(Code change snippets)
-*-
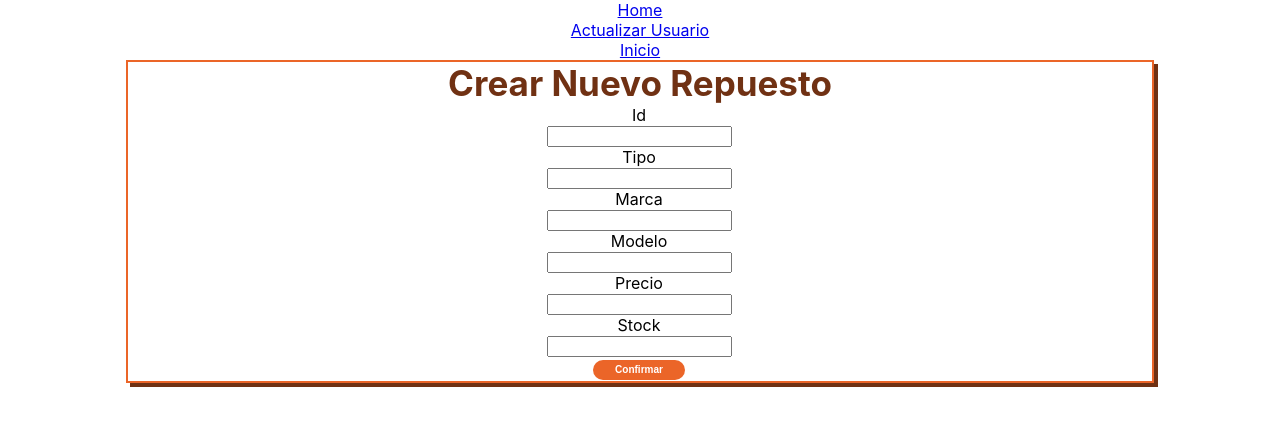
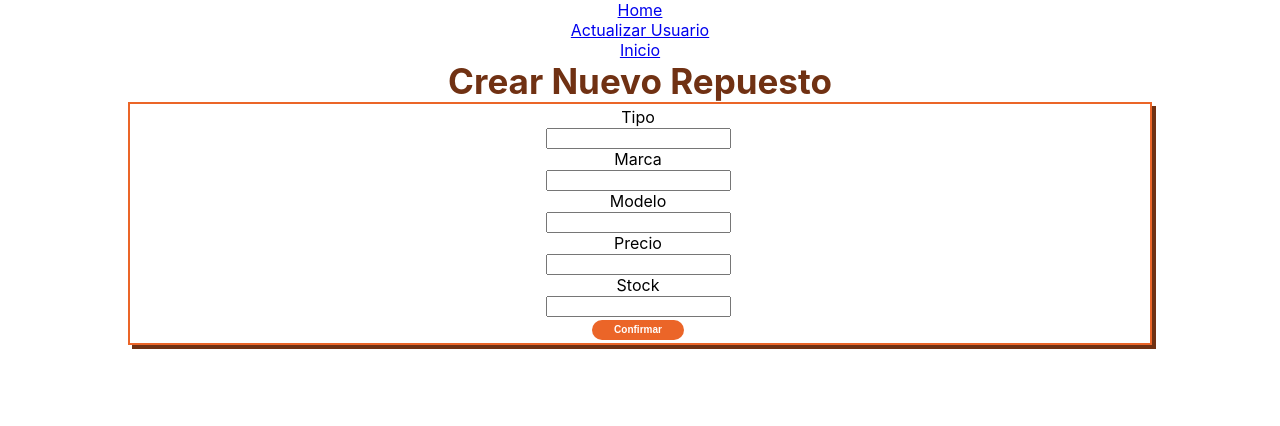
Before and after one commit to bibianabossio/concesionaria, a React (Create React App) app: page /crearrepuesto in a window 1280 px wide. Shown: the top 426 px of the page. Built offline with nearby package versions, Linux system fonts and the light colour scheme; no server answers.

Commit message:
agrego funcionalidad de crear un nuevo repuesto

```diff
--- a/src/components/CrearRepuesto/CrearRepuesto.jsx
+++ b/src/components/CrearRepuesto/CrearRepuesto.jsx
@@ -5,29 +5,54 @@ import Login from "../Login/Login";
 
 export default class CrearRep extends Component {
 
-  crearRepuesto=(event)=>{
+  crearRepuesto= async(event)=>{
     event.preventDefault()
-    console.log("hice click");
+    console.log("hice click",event.target.form.tipo.value);
+    let resTipo=event.target.form.tipo.value?event.target.form.tipo.value:""
+    let resMarca=event.target.form.marca.value?event.target.form.marca.value:""
+    let resModelo=event.target.form.modelo.value?event.target.form.modelo.value:""
+    let resPrecio=event.target.form.precio.value?event.target.form.precio.value:""
+    let resStock=event.target.form.stock.value?event.target.form.stock.value:""
 
+    try {
+      let config = {
+        method: "POST",
+        headers: {
+          Accept: "application/json",
+          "content-type": "application/json",
+        },
+        body: JSON.stringify({
+          "tipo":resTipo,
+          "marca":resMarca,
+          "resModelo":resModelo,
+          "precio":resPrecio,
+          "stock":resStock
+
+            }),
+      };
+      let res = await fetch(
+        `https://api-taller-mecanico.herokuapp.com/repuestos`,
+        config
+      );
+      let resEnJson = await res.json();
+      console.log(" SE CREO UN NUEVO REPUESTOOO :", resEnJson);
+    } catch (error) {
+      console.log(" hubo un error :( EN LA ACTUALIZAXCION :", error);
+    }
 
   }
 
   render() {
     return (
-
-        <div className="login-content">
+      <>
           <Title text="Crear Nuevo Repuesto" />
-
+        <table className="login-content">
           <tbody>
             <tr>
               <>
                 <td>
-                  <form
-                    action="https://api-taller-mecanico.herokuapp.com/repuesto/crear"
-                    method="POST"
-                  >
-                     <Label text="Id" />
-                     <input type="text" name="id" /><br />
+                  <form >
+
                     <Label text="Tipo" />
                     <input type="text" name="tipo" /><br />
                     <Label text="Marca" />
@@ -45,7 +70,8 @@ export default class CrearRep extends Component {
               </>
             </tr>
           </tbody>
-        </div>
+        </table>
+        </>
 
     );
   }
```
-*-
→ Task: Your reply must reproduce all of the entries exactly and contain no pictures.

→ Solution:
Before and after one commit to bibianabossio/concesionaria, a React (Create React App) app: page /crearrepuesto in a window 1280 px wide. Shown: the top 426 px of the page. Built offline with nearby package versions, Linux system fonts and the light colour scheme; no server answers.

Commit message:
agrego funcionalidad de crear un nuevo repuesto

```diff
--- a/src/components/CrearRepuesto/CrearRepuesto.jsx
+++ b/src/components/CrearRepuesto/CrearRepuesto.jsx
@@ -5,29 +5,54 @@ import Login from "../Login/Login";
 
 export default class CrearRep extends Component {
 
-  crearRepuesto=(event)=>{
+  crearRepuesto= async(event)=>{
     event.preventDefault()
-    console.log("hice click");
+    console.log("hice click",event.target.form.tipo.value);
+    let resTipo=event.target.form.tipo.value?event.target.form.tipo.value:""
+    let resMarca=event.target.form.marca.value?event.target.form.marca.value:""
+    let resModelo=event.target.form.modelo.value?event.target.form.modelo.value:""
+    let resPrecio=event.target.form.precio.value?event.target.form.precio.value:""
+    let resStock=event.target.form.stock.value?event.target.form.stock.value:""
 
+    try {
+      let config = {
+        method: "POST",
+        headers: {
+          Accept: "application/json",
+          "content-type": "application/json",
+        },
+        body: JSON.stringify({
+          "tipo":resTipo,
+          "marca":resMarca,
+          "resModelo":resModelo,
+          "precio":resPrecio,
+          "stock":resStock
+
+            }),
+      };
+      let res = await fetch(
+        `https://api-taller-mecanico.herokuapp.com/repuestos`,
+        config
+      );
+      let resEnJson = await res.json();
+      console.log(" SE CREO UN NUEVO REPUESTOOO :", resEnJson);
+    } catch (error) {
+      console.log(" hubo un error :( EN LA ACTUALIZAXCION :", error);
+    }
 
   }
 
   render() {
     return (
-
-        <div className="login-content">
+      <>
           <Title text="Crear Nuevo Repuesto" />
-
+        <table className="login-content">
           <tbody>
             <tr>
               <>
                 <td>
-                  <form
-                    action="https://api-taller-mecanico.herokuapp.com/repuesto/crear"
-                    method="POST"
-                  >
-                     <Label text="Id" />
-                     <input type="text" name="id" /><br />
+                  <form >
+
                     <Label text="Tipo" />
                     <input type="text" name="tipo" /><br />
                     <Label text="Marca" />
@@ -45,7 +70,8 @@ export default class CrearRep extends Component {
               </>
             </tr>
           </tbody>
-        </div>
+        </table>
+        </>
 
     );
   }
```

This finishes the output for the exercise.